▸ Problem: All that is needed is each line of the entries holding the word "fcst", copied as it stands.

§

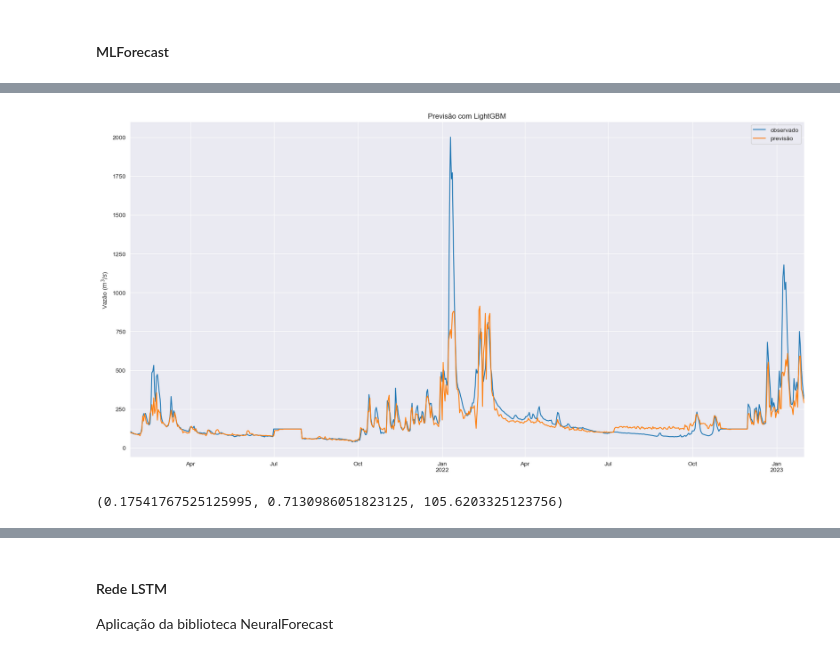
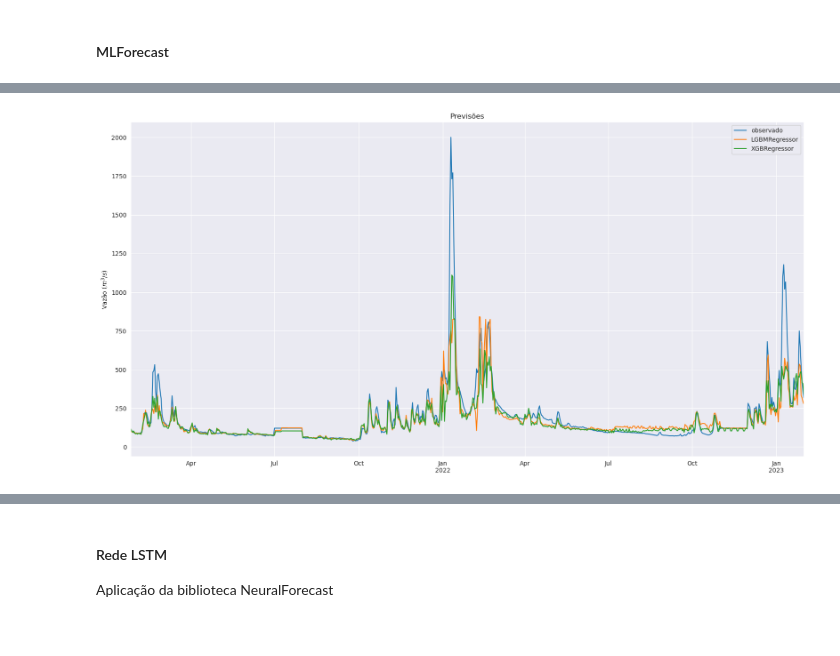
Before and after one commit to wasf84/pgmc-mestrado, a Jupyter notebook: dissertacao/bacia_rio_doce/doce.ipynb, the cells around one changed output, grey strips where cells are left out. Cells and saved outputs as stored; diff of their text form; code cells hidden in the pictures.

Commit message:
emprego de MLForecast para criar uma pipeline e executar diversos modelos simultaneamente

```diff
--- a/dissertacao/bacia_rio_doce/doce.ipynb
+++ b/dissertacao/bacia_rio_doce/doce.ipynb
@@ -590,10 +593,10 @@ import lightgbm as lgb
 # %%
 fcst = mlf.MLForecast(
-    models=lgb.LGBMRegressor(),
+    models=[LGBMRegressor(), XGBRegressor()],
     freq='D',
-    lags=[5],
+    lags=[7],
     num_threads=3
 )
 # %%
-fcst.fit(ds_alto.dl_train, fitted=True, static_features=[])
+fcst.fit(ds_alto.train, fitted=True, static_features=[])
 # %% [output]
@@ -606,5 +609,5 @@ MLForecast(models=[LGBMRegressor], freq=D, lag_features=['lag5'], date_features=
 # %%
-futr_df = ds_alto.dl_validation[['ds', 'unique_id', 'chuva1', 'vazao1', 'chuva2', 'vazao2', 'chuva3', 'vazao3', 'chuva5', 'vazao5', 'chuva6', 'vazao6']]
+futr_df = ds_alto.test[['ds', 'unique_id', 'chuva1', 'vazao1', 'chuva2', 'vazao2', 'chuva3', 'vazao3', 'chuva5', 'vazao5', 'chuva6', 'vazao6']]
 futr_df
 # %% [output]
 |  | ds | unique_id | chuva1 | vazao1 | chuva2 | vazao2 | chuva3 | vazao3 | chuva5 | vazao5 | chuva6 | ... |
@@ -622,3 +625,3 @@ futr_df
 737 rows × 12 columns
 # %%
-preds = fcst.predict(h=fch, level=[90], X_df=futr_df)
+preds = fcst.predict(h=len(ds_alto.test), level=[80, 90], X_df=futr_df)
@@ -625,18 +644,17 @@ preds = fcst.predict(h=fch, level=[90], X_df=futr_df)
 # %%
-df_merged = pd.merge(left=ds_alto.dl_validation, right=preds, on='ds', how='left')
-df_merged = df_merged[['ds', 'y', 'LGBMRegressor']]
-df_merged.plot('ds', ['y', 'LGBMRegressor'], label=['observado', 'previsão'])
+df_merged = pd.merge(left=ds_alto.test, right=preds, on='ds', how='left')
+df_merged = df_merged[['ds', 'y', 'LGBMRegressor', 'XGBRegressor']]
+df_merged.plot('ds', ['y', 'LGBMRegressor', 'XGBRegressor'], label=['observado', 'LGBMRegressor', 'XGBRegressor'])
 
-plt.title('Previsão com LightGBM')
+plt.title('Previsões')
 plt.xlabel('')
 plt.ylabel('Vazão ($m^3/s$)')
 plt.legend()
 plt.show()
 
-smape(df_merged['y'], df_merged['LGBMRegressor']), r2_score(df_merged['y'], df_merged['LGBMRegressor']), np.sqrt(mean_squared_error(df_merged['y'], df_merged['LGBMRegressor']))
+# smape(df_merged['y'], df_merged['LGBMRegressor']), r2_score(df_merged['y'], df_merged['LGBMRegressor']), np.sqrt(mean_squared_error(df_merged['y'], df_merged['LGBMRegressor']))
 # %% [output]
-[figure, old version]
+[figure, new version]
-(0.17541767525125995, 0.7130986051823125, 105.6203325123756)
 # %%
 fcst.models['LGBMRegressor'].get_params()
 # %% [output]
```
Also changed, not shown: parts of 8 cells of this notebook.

§

▸ Result for this exercise:
 fcst = mlf.MLForecast(
-fcst.fit(ds_alto.dl_train, fitted=True, static_features=[])
+fcst.fit(ds_alto.train, fitted=True, static_features=[])
-preds = fcst.predict(h=fch, level=[90], X_df=futr_df)
+preds = fcst.predict(h=len(ds_alto.test), level=[80, 90], X_df=futr_df)
@@ -625,18 +644,17 @@ preds = fcst.predict(h=fch, level=[90], X_df=futr_df)
 fcst.models['LGBMRegressor'].get_params()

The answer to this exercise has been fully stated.